··· Data shown ···
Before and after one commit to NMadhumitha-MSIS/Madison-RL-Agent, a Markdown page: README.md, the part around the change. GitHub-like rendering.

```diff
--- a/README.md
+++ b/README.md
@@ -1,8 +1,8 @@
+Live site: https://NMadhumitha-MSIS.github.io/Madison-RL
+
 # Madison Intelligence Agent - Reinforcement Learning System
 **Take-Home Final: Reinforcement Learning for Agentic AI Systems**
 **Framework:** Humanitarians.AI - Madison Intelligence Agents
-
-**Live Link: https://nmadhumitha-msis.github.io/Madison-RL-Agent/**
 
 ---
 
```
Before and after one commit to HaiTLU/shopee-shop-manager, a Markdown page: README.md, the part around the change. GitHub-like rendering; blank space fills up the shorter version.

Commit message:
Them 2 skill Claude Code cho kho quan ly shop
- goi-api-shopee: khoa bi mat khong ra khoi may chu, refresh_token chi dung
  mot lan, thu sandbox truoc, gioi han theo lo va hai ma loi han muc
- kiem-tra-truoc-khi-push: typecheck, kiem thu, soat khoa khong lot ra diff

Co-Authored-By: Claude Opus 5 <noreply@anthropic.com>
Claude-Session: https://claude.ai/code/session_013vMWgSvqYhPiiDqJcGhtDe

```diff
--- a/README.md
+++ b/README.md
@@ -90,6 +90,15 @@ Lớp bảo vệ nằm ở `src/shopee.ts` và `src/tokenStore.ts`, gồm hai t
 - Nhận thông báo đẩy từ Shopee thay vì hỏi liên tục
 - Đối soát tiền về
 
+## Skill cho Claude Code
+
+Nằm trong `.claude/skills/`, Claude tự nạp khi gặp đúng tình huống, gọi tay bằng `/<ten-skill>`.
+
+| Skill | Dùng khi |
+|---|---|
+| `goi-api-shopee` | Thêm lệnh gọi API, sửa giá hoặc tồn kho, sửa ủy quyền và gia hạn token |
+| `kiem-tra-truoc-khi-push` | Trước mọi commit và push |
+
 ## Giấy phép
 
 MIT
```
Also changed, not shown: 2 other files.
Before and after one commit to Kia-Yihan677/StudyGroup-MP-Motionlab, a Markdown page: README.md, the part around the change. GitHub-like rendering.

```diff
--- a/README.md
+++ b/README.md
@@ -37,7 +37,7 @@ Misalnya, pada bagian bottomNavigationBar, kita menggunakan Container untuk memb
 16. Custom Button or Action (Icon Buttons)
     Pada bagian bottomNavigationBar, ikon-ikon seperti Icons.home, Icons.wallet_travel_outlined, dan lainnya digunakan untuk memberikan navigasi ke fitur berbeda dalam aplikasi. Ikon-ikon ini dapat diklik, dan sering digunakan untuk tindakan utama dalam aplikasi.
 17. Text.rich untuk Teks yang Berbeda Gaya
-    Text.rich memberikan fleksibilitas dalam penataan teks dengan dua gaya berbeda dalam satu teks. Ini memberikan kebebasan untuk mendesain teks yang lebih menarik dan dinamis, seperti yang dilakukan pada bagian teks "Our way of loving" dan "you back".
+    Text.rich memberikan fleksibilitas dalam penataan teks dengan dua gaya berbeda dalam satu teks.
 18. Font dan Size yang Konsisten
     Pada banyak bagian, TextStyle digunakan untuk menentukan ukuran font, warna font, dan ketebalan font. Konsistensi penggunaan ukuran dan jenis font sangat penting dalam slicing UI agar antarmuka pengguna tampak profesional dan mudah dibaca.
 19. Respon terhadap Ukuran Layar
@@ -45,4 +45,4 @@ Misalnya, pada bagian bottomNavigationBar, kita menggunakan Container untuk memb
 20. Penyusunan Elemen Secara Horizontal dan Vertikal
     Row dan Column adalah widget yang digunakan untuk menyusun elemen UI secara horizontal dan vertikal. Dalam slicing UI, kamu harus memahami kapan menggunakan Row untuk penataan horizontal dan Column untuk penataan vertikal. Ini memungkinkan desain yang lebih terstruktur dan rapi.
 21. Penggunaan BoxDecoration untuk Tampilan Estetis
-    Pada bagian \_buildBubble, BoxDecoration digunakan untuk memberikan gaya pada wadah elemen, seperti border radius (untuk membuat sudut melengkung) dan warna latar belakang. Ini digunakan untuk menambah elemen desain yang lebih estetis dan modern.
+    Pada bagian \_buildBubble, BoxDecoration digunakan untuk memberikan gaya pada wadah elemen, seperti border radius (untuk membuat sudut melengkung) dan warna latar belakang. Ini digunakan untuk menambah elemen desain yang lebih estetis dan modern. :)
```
···
What to work on ->
Return the listing word for word.

Exercise response ->
Before and after one commit to NMadhumitha-MSIS/Madison-RL-Agent, a Markdown page: README.md, the part around the change. GitHub-like rendering.

```diff
--- a/README.md
+++ b/README.md
@@ -1,8 +1,8 @@
+Live site: https://NMadhumitha-MSIS.github.io/Madison-RL
+
 # Madison Intelligence Agent - Reinforcement Learning System
 **Take-Home Final: Reinforcement Learning for Agentic AI Systems**
 **Framework:** Humanitarians.AI - Madison Intelligence Agents
-
-**Live Link: https://nmadhumitha-msis.github.io/Madison-RL-Agent/**
 
 ---
 
```
Before and after one commit to HaiTLU/shopee-shop-manager, a Markdown page: README.md, the part around the change. GitHub-like rendering; blank space fills up the shorter version.

Commit message:
Them 2 skill Claude Code cho kho quan ly shop
- goi-api-shopee: khoa bi mat khong ra khoi may chu, refresh_token chi dung
  mot lan, thu sandbox truoc, gioi han theo lo va hai ma loi han muc
- kiem-tra-truoc-khi-push: typecheck, kiem thu, soat khoa khong lot ra diff

Co-Authored-By: Claude Opus 5 <noreply@anthropic.com>
Claude-Session: https://claude.ai/code/session_013vMWgSvqYhPiiDqJcGhtDe

```diff
--- a/README.md
+++ b/README.md
@@ -90,6 +90,15 @@ Lớp bảo vệ nằm ở `src/shopee.ts` và `src/tokenStore.ts`, gồm hai t
 - Nhận thông báo đẩy từ Shopee thay vì hỏi liên tục
 - Đối soát tiền về
 
+## Skill cho Claude Code
+
+Nằm trong `.claude/skills/`, Claude tự nạp khi gặp đúng tình huống, gọi tay bằng `/<ten-skill>`.
+
+| Skill | Dùng khi |
+|---|---|
+| `goi-api-shopee` | Thêm lệnh gọi API, sửa giá hoặc tồn kho, sửa ủy quyền và gia hạn token |
+| `kiem-tra-truoc-khi-push` | Trước mọi commit và push |
+
 ## Giấy phép
 
 MIT
```
Also changed, not shown: 2 other files.
Before and after one commit to Kia-Yihan677/StudyGroup-MP-Motionlab, a Markdown page: README.md, the part around the change. GitHub-like rendering.

```diff
--- a/README.md
+++ b/README.md
@@ -37,7 +37,7 @@ Misalnya, pada bagian bottomNavigationBar, kita menggunakan Container untuk memb
 16. Custom Button or Action (Icon Buttons)
     Pada bagian bottomNavigationBar, ikon-ikon seperti Icons.home, Icons.wallet_travel_outlined, dan lainnya digunakan untuk memberikan navigasi ke fitur berbeda dalam aplikasi. Ikon-ikon ini dapat diklik, dan sering digunakan untuk tindakan utama dalam aplikasi.
 17. Text.rich untuk Teks yang Berbeda Gaya
-    Text.rich memberikan fleksibilitas dalam penataan teks dengan dua gaya berbeda dalam satu teks. Ini memberikan kebebasan untuk mendesain teks yang lebih menarik dan dinamis, seperti yang dilakukan pada bagian teks "Our way of loving" dan "you back".
+    Text.rich memberikan fleksibilitas dalam penataan teks dengan dua gaya berbeda dalam satu teks.
 18. Font dan Size yang Konsisten
     Pada banyak bagian, TextStyle digunakan untuk menentukan ukuran font, warna font, dan ketebalan font. Konsistensi penggunaan ukuran dan jenis font sangat penting dalam slicing UI agar antarmuka pengguna tampak profesional dan mudah dibaca.
 19. Respon terhadap Ukuran Layar
@@ -45,4 +45,4 @@ Misalnya, pada bagian bottomNavigationBar, kita menggunakan Container untuk memb
 20. Penyusunan Elemen Secara Horizontal dan Vertikal
     Row dan Column adalah widget yang digunakan untuk menyusun elemen UI secara horizontal dan vertikal. Dalam slicing UI, kamu harus memahami kapan menggunakan Row untuk penataan horizontal dan Column untuk penataan vertikal. Ini memungkinkan desain yang lebih terstruktur dan rapi.
 21. Penggunaan BoxDecoration untuk Tampilan Estetis
-    Pada bagian \_buildBubble, BoxDecoration digunakan untuk memberikan gaya pada wadah elemen, seperti border radius (untuk membuat sudut melengkung) dan warna latar belakang. Ini digunakan untuk menambah elemen desain yang lebih estetis dan modern.
+    Pada bagian \_buildBubble, BoxDecoration digunakan untuk memberikan gaya pada wadah elemen, seperti border radius (untuk membuat sudut melengkung) dan warna latar belakang. Ini digunakan untuk menambah elemen desain yang lebih estetis dan modern. :)
```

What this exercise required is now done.